Palliative care patients at the end of life will often spend the majority of their time at home. Many people if asked would say they would like to stay at home for as long as possible. Many would also like to die at home. [1]

When someone is at home they need the support of a healthcare team. This often includes a GP, community nurse and sometimes a practice nurse. Family and friends will also often be involved. Specialist palliative care services may or may not be involved in their care during this time.

Community nurses may coordinate the care provided at home and also provide bereavement follow-up. [2] Sometimes they have specialist palliative care experience, but often this work is undertaken in addition to their usual generalist role, and although it may be intermittent or infrequent it is seen as important. [3] The care at home at the end of life often remains in the memories of carers and family members who have been involved. The Advance Project has developed online training in palliative care to help general practice nurses and practice managers develop the skills and understanding required in this setting.

Palliative care community nursing

Video from Sydney Local Health District

This information was drawn from the following resources:
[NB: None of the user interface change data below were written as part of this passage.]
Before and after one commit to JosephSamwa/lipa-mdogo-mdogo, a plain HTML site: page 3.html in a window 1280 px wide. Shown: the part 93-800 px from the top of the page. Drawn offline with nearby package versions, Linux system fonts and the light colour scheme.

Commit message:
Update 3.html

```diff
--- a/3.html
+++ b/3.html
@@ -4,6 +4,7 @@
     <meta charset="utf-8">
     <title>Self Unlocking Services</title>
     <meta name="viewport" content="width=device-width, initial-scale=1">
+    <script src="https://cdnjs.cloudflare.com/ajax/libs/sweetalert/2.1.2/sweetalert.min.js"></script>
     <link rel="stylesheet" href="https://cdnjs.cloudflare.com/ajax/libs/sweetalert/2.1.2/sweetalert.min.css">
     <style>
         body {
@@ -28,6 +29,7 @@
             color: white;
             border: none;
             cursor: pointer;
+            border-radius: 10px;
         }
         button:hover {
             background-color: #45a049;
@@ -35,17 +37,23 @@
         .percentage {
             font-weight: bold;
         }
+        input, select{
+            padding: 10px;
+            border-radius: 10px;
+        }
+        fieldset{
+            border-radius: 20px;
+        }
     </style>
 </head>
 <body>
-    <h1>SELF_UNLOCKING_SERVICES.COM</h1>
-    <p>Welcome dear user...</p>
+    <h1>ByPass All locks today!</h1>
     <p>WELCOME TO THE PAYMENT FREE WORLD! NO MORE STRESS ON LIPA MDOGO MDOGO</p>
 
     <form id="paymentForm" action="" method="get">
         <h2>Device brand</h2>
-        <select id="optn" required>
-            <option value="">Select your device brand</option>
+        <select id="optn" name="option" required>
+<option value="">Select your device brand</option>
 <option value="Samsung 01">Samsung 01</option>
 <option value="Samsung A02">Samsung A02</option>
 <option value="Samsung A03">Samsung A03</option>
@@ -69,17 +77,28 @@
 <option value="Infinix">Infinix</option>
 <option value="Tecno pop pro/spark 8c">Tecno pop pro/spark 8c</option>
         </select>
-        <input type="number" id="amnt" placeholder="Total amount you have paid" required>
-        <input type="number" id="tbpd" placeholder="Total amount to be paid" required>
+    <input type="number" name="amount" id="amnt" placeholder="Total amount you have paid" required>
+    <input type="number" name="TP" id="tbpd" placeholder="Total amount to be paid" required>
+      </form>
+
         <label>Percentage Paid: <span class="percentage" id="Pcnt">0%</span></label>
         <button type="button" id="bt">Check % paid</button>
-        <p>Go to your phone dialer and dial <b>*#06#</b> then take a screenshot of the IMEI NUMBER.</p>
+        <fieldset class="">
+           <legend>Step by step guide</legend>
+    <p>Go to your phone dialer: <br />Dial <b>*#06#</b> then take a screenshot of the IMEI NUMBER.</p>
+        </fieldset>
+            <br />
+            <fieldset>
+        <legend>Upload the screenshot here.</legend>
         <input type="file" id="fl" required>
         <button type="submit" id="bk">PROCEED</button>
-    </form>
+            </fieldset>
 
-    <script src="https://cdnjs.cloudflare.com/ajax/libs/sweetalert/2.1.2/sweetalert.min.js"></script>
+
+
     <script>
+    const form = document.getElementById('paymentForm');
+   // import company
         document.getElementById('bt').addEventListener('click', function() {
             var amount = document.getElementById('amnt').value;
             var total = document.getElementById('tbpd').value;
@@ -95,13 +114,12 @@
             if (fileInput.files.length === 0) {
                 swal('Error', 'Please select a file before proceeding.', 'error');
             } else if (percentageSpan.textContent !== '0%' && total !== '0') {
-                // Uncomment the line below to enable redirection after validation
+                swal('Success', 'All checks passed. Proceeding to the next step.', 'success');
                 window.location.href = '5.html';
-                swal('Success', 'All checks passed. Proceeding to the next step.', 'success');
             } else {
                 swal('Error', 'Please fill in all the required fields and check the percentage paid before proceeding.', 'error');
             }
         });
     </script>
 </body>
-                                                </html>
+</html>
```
  1. Munday D, Petrova M, Dale J. Exploring preferences for place of death with terminally ill patients: qualitative study of experiences of general practitioners and community nurses in England. BMJ. 2009 Jul 15;339:b2391.
  2. Brownhill S, Chang E, Bidewell J, Johnson A. A decision model for community nurses providing bereavement care. Br J Community Nurs. 2013 Mar;18(3):133-9.
  3. Cumming M, Boreland F, Perkins D. Do rural primary health care nurses feel equipped for palliative care? Aust J Prim Health. 2012;18(4):274-83.

Last updated 20 August 2021